▶ DIRECTIONS
How many lines in the data that follows contain the word "Ingestion"? Only that number is needed.

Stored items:

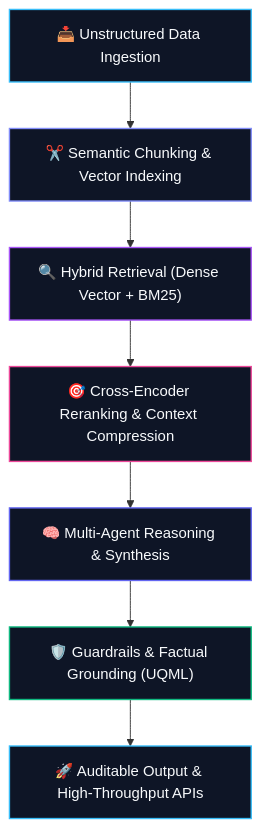
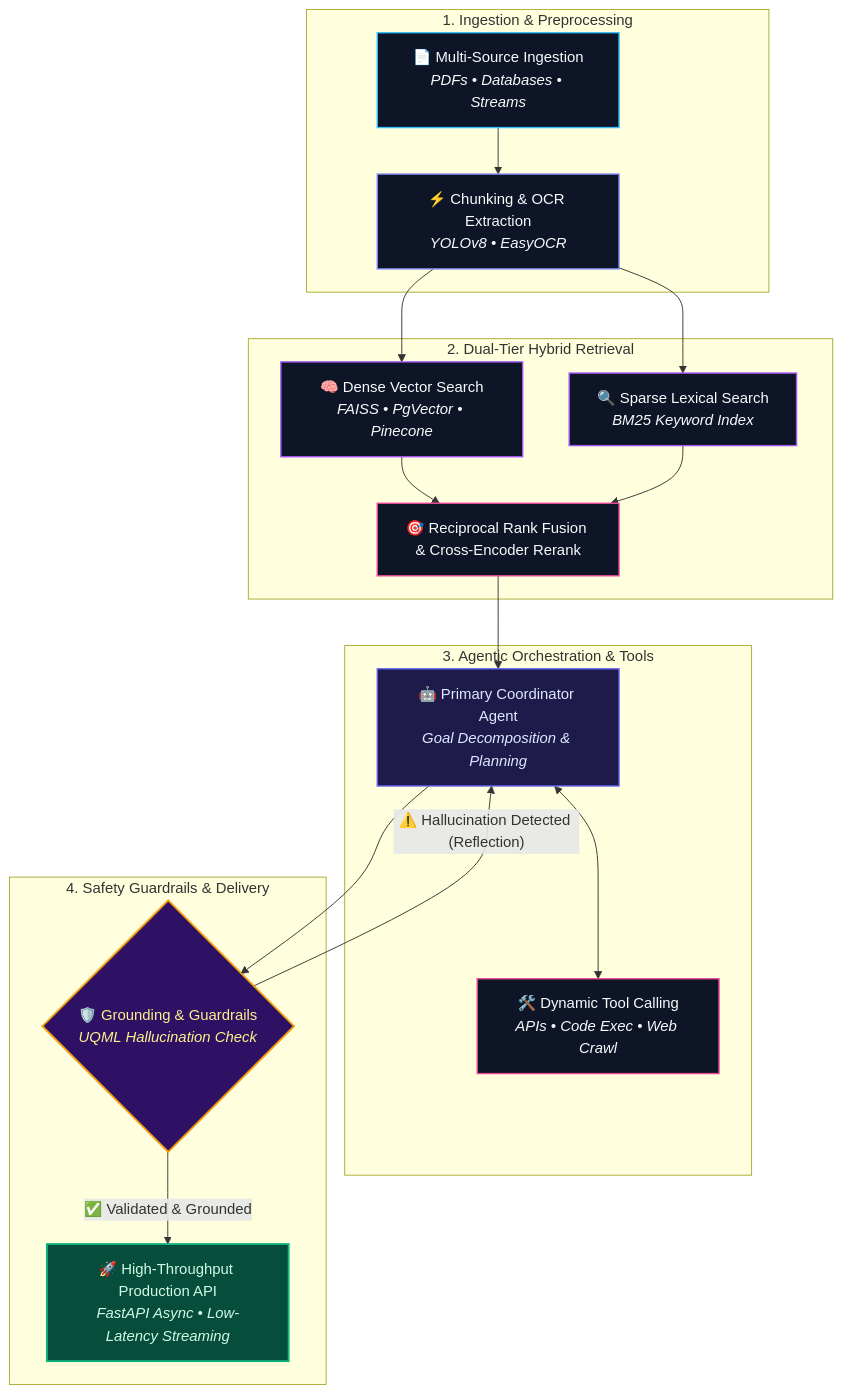
The diagram in README.md (lasithadilshan/lasithadilshan), drawn with Mermaid before and after one commit. The commit also changed other lines of this file and 1 other file, not shown here.

Commit message:
Upgrade Architectural Principles section with enterprise vector diagram and advanced Mermaid pipeline

````diff
--- a/README.md
+++ b/README.md
@@ -243,17 +217,33 @@
 ```mermaid
-flowchart TD
-    A["📥 Unstructured Data Ingestion"] --> B["✂️ Semantic Chunking & Vector Indexing"]
-    B --> C["🔍 Hybrid Retrieval (Dense Vector + BM25)"]
-    C --> D["🎯 Cross-Encoder Reranking & Context Compression"]
-    D --> E["🧠 Multi-Agent Reasoning & Synthesis"]
-    E --> F["🛡️ Guardrails & Factual Grounding (UQML)"]
-    F --> G["🚀 Auditable Output & High-Throughput APIs"]
+flowchart TB
+    subgraph S1 ["1. Ingestion & Preprocessing"]
+        A["📄 Multi-Source Ingestion<br/><i>PDFs • Databases • Streams</i>"] --> B["⚡ Chunking & OCR Extraction<br/><i>YOLOv8 • EasyOCR</i>"]
+    end
+
+    subgraph S2 ["2. Dual-Tier Hybrid Retrieval"]
+        B --> C1["🧠 Dense Vector Search<br/><i>FAISS • PgVector • Pinecone</i>"]
+        B --> C2["🔍 Sparse Lexical Search<br/><i>BM25 Keyword Index</i>"]
+        C1 & C2 --> D["🎯 Reciprocal Rank Fusion & Cross-Encoder Rerank"]
+    end
+
+    subgraph S3 ["3. Agentic Orchestration & Tools"]
+        D --> E1["🤖 Primary Coordinator Agent<br/><i>Goal Decomposition & Planning</i>"]
+        E1 <--> E2["🛠️ Dynamic Tool Calling<br/><i>APIs • Code Exec • Web Crawl</i>"]
+    end
+
+    subgraph S4 ["4. Safety Guardrails & Delivery"]
+        E1 --> F{"🛡️ Grounding & Guardrails<br/><i>UQML Hallucination Check</i>"}
+        F -- "⚠️ Hallucination Detected (Reflection)" --> E1
+        F -- "✅ Validated & Grounded" --> G["🚀 High-Throughput Production API<br/><i>FastAPI Async • Low-Latency Streaming</i>"]
+    end
 
     style A fill:#0e1526,stroke:#38bdf8,stroke-width:1.5px,color:#f8fafc
     style B fill:#0e1526,stroke:#818cf8,stroke-width:1.5px,color:#f8fafc
-    style C fill:#0e1526,stroke:#a855f7,stroke-width:1.5px,color:#f8fafc
+    style C1 fill:#0e1526,stroke:#a855f7,stroke-width:1.5px,color:#f8fafc
+    style C2 fill:#0e1526,stroke:#a855f7,stroke-width:1.5px,color:#f8fafc
     style D fill:#0e1526,stroke:#ec4899,stroke-width:1.5px,color:#f8fafc
-    style E fill:#0e1526,stroke:#6366f1,stroke-width:1.5px,color:#f8fafc
-    style F fill:#0e1526,stroke:#10b981,stroke-width:1.5px,color:#f8fafc
-    style G fill:#0e1526,stroke:#38bdf8,stroke-width:1.5px,color:#f8fafc
+    style E1 fill:#1e1b4b,stroke:#6366f1,stroke-width:1.5px,color:#e0e7ff
+    style E2 fill:#0e1526,stroke:#ec4899,stroke-width:1.5px,color:#f8fafc
+    style F fill:#2e1065,stroke:#f59e0b,stroke-width:2px,color:#fef08a
+    style G fill:#064e3b,stroke:#10b981,stroke-width:2px,color:#d1fae5
 ```
````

▶ TASK SOLUTION
3